The procurement process involves a direct commercial sale contract with General Atomics, supplemented by some components acquired through a foreign military sale (FMS) approved by the U.S. State Department. The RPAS project encompasses not only the drones themselves but also training, two new hangars, ongoing sustainment services, and a new ground control center with 160 personnel in Ottawa.
The RPAS project aims for full operational readiness by 2033, with the initial aircraft delivery expected in 2028. While the original plan was to have the drones operational by 2025, adjustments were necessary due to the specific requirements of high-latitude missions in extreme conditions.
The MQ-9Bs will be equipped with the WESCAM MX-20 electro-optical/infrared sensor to meet these demands. The MQ-9Bs, with a mission radius of up to 1,850 kilometers and a maximum flight duration of 34 hours, are not required to carry weapons in domestic airspace. However, they have the capacity to be armed with various munitions for specific missions. The State Department approved an FMS for munitions, including 219 Hellfire II precision-strike missiles and 12 Mk82 500-lbs general-purpose bombs.
The government emphasizes that the RPAS will provide commanders with near real-time information in deployed operations, enabling the detection, recognition, identification, tracking, and engagement of targets in complex environments. The investment is considered a significant milestone for the RCAF, approaching its centennial next year.

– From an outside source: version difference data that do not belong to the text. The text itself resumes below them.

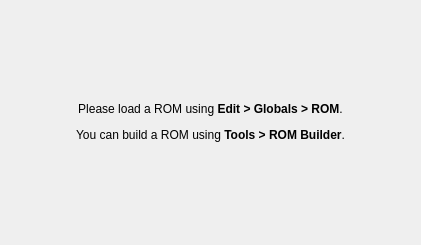
Before: the Qt Designer form rom/romwidget.ui in nirjacobson/Chromasound-Studio, drawn with Qt 5.
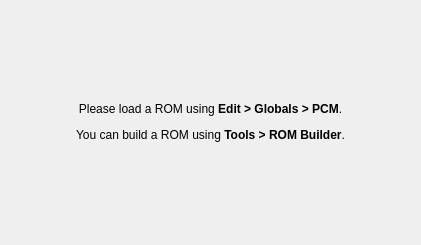
After: the same form once the commit is applied.

Patch:
```diff
--- a/rom/romwidget.ui
+++ b/rom/romwidget.ui
@@ -21,7 +21,7 @@
        <item row="0" column="0">
         <widget class="QLabel" name="label_2">
          <property name="text">
-          <string>&lt;html&gt;&lt;head/&gt;&lt;body&gt;&lt;p&gt;Please load a ROM using &lt;span style=&quot; font-weight:700;&quot;&gt;Edit &amp;gt; Globals &amp;gt; ROM&lt;/span&gt;.&lt;/p&gt;&lt;p&gt;You can build a ROM using &lt;span style=&quot; font-weight:700;&quot;&gt;Tools &amp;gt; ROM Builder&lt;/span&gt;.&lt;/p&gt;&lt;/body&gt;&lt;/html&gt;</string>
+          <string>&lt;html&gt;&lt;head/&gt;&lt;body&gt;&lt;p&gt;Please load a ROM using &lt;span style=&quot; font-weight:700;&quot;&gt;Edit &amp;gt; Globals &amp;gt; PCM&lt;/span&gt;.&lt;/p&gt;&lt;p&gt;You can build a ROM using &lt;span style=&quot; font-weight:700;&quot;&gt;Tools &amp;gt; ROM Builder&lt;/span&gt;.&lt;/p&gt;&lt;/body&gt;&lt;/html&gt;</string>
          </property>
          <property name="alignment">
           <set>Qt::AlignmentFlag::AlignCenter</set>
```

The announcement was made at the RCAF bases, with parliamentary secretary Marie-France Lalonde delivering the news in Comox, and MP Kody Blois announcing it in Greenwood. Beyond military applications, the RPAS platforms are expected to support civilian operations such as wildfire and flood responses. The project is projected to generate hundreds of jobs and contribute millions to the country’s GDP annually, with General Atomics partnering with Canadian industry players like MDA, CAE, and L3Harris Wescam under Team SkyGuardian Canada.